## [Work request]
Scan the records for the word "class". Report each line where it occurs.

● ● ● ● ●

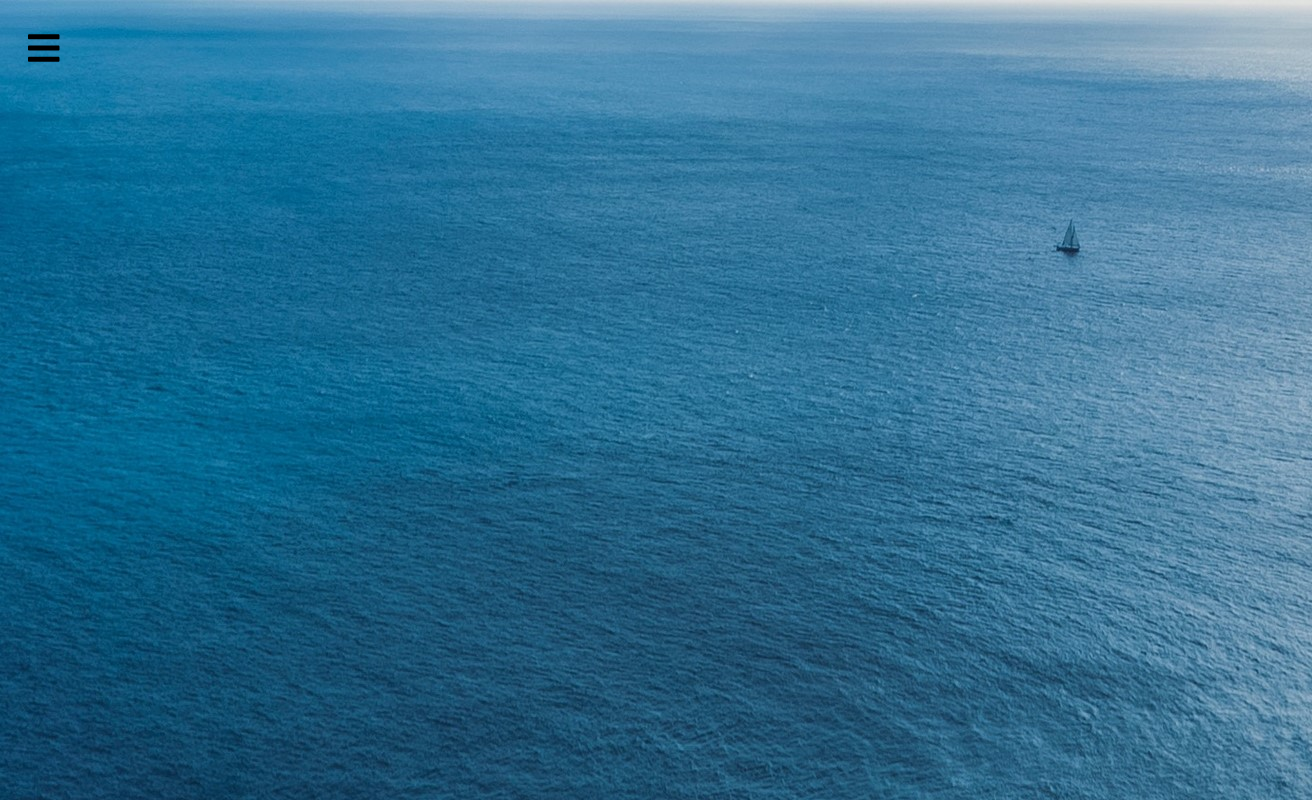
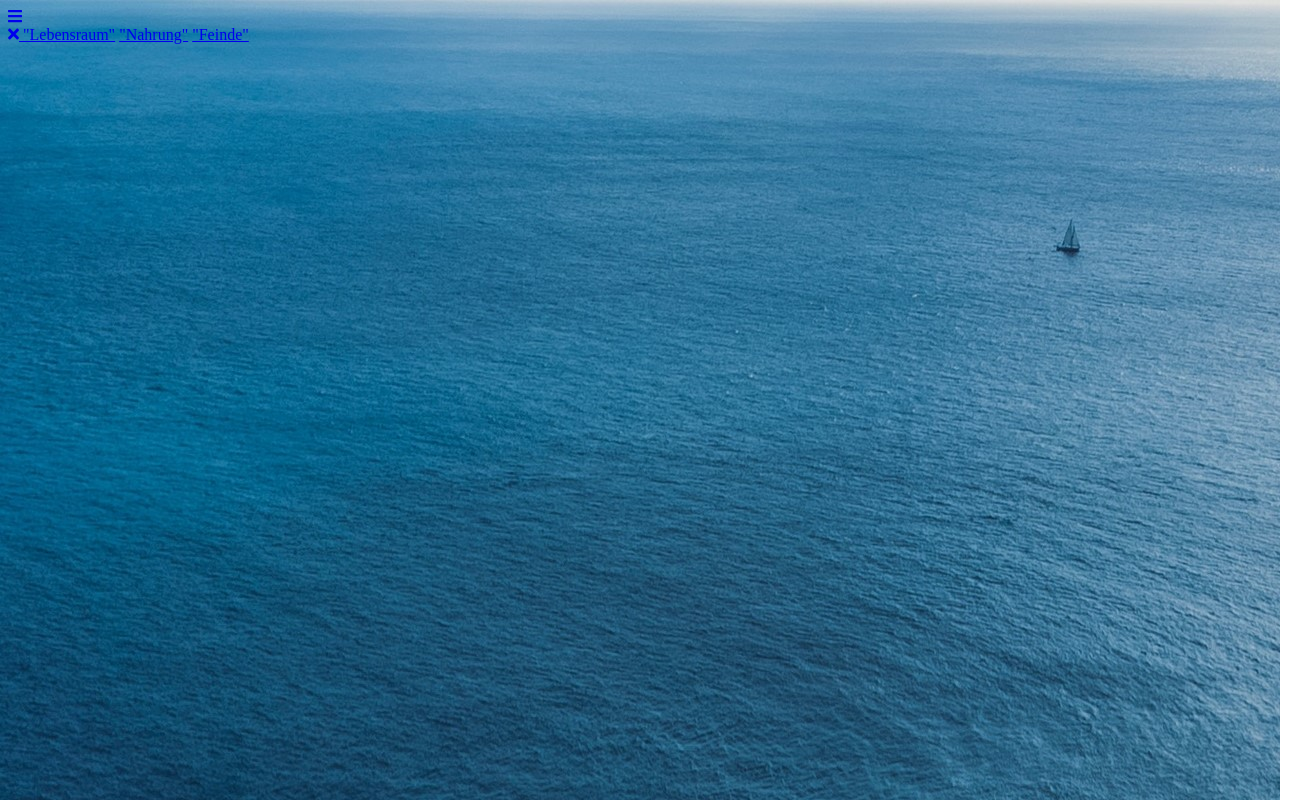
Before and after one commit to Karimabdulllavash/site, a plain HTML site: page index.html in a window 1280 px wide. Shown: the whole page, 1312 px wide, since content can reach past the window. Drawn offline with Linux system fonts and the light colour scheme.

Commit message:
Update stylesheet.css

```diff
--- a/style/stylesheet.css
+++ b/style/stylesheet.css
@@ -13,49 +13,3 @@ figure {
     margin-right: auto;
     width: 50%;
 }
-
-body {
-	font-family: 'Alegreya Sans', sans-serif;
-	overflow-x: hidden;
-}
-.nav {
-	height: 100%;
-	width: 0;
-	position: fixed;
-	z-index: 1;
-	top: 0;
-	left: 0;
-	background-color: #111;
-	opacity: .9;
-	overflow-x: hidden;
-	padding-top: 60px;
-	transition: 0.7s;
-}
-.nav a {
-	display: block;
-	padding: 20px 30px;
-	font-size: 25px;
-	text-decoration: none;
-	color: #ccc;
-}
-.nav a:hover {
-	color: #fff;
-	transition: 0.4s;
-}
-.nav .close {
-	position: absolute;
-	top: 0;
-	right: 22px;
-	margin-left: 50px;
-	font-size: 30px
-}
-.slide a {
-	color: #000;
-	font-size: 36px;
-}
-#content {
-	padding: 20px;
-	transition: margin-left 0.7s;
-	overflow: hidden;
-	width: 100%;
-}
```
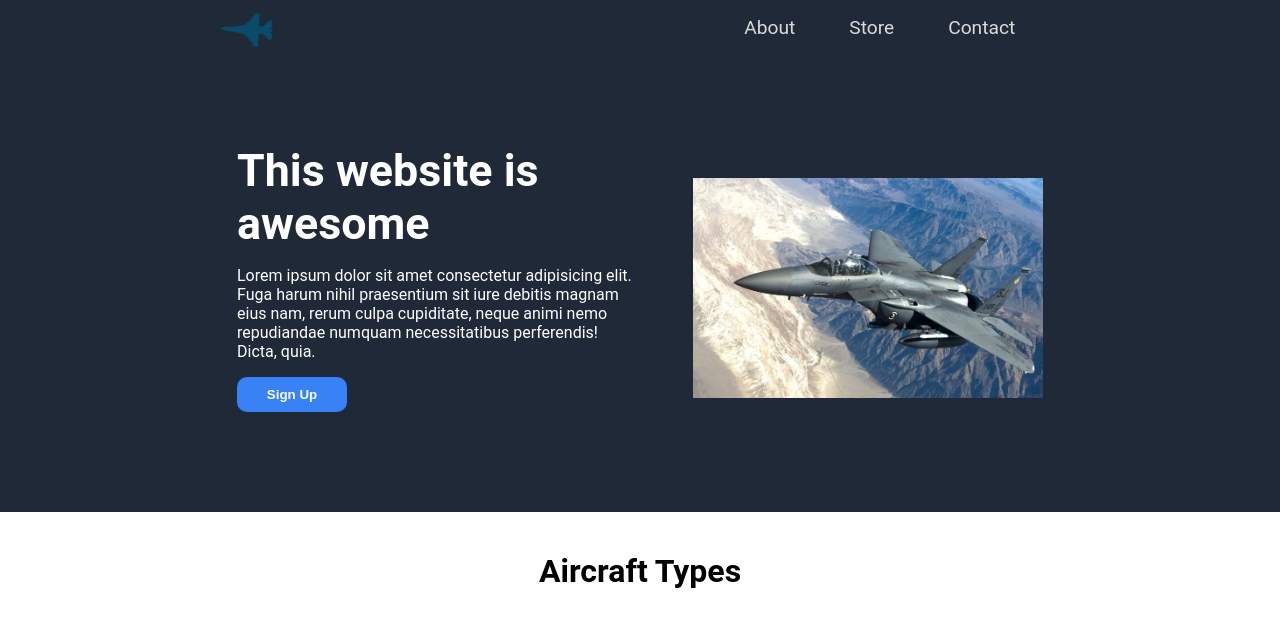
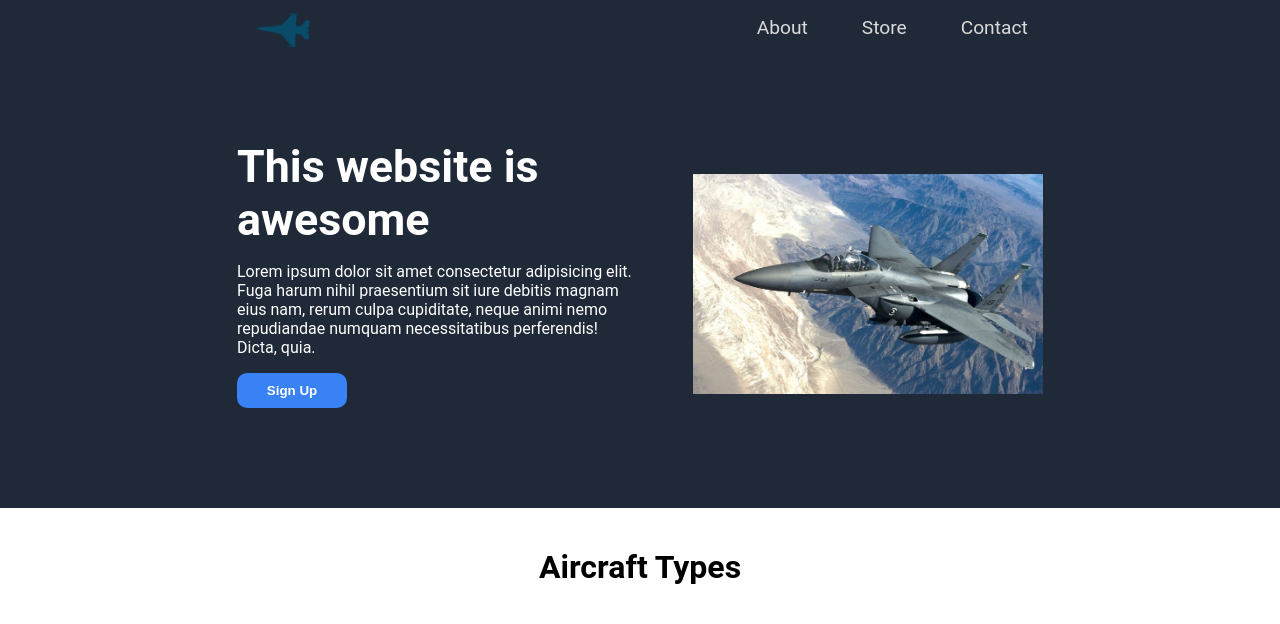
Before and after one commit to StevenYuriel/odin-test, a plain HTML site: page index.html in a window 1280 px wide. Shown: the top 624 px of the page. Drawn offline with Linux system fonts and the light colour scheme.

Commit message:
Finished

```diff
--- a/index.html
+++ b/index.html
@@ -9,12 +9,16 @@
 <body>
     <header class="header-container">
         <nav class="primary">
-            <div><img alt="logo" height="60px" src="images/foto.png"></div>
-            <ul>
-                <a href="">About</a>
-                <a href="">Store</a>
-                <a href="">Contact</a>
-            </ul>
+            <div class="img-primary">
+                <img alt="logo" height="60px" src="images/foto.png">
+            </div>
+            <div class="ul-primary">
+                <ul>
+                    <div class="a-primary"><a href="">About</a></div>
+                    <div class="a-primary"><a href="">Store</a></div>
+                    <div class="a-primary"><a href="">Contact</a></div>
+                </ul>
+            </div>
         </nav>
         <div class="header-information">
             <div class="primary">
--- a/styles.css
+++ b/styles.css
@@ -14,7 +14,20 @@ body{
 
 .header-container .primary {
     display: flex;
-    justify-content:space-around;
+    justify-content: space-around;
+    width: 100%;
+}
+
+.header-container .primary .img-primary{
+    padding: 0px 0px 0px 50px;
+}
+
+.header-container .ul-primary{
+
+}
+
+.header-container .primary .ul-primary .a-primary {
+    display: inline-flex;
 }
 
 .header-container .primary a{
@@ -80,14 +93,8 @@ body{
 }
 
 .button-signup-primary:hover{
-    width: 110px;
-    border: none;
     background: #ffffff;
-    padding: 10px;
-    border-radius: 10px;
     color: #000000;
-    text-decoration: none;
-    font-weight: bold;
 }
 /* NAV */
 
@@ -172,14 +179,9 @@ body{
 }
 
 .button-signup-secondary:hover{
-    width: 110px;
     border: 2px solid #ffffff;
     background: #ffffff;
-    padding: 10px;
-    border-radius: 10px;
     color: #000000;
-    text-decoration: none;
-    font-weight: bold;
 }
 /* MAIN */
 
```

● ● ● ● ●

## [Your solution]
     <header class="header-container">
         <nav class="primary">
+            <div class="img-primary">
+            <div class="ul-primary">
+                    <div class="a-primary"><a href="">About</a></div>
+                    <div class="a-primary"><a href="">Store</a></div>
+                    <div class="a-primary"><a href="">Contact</a></div>
         <div class="header-information">
             <div class="primary">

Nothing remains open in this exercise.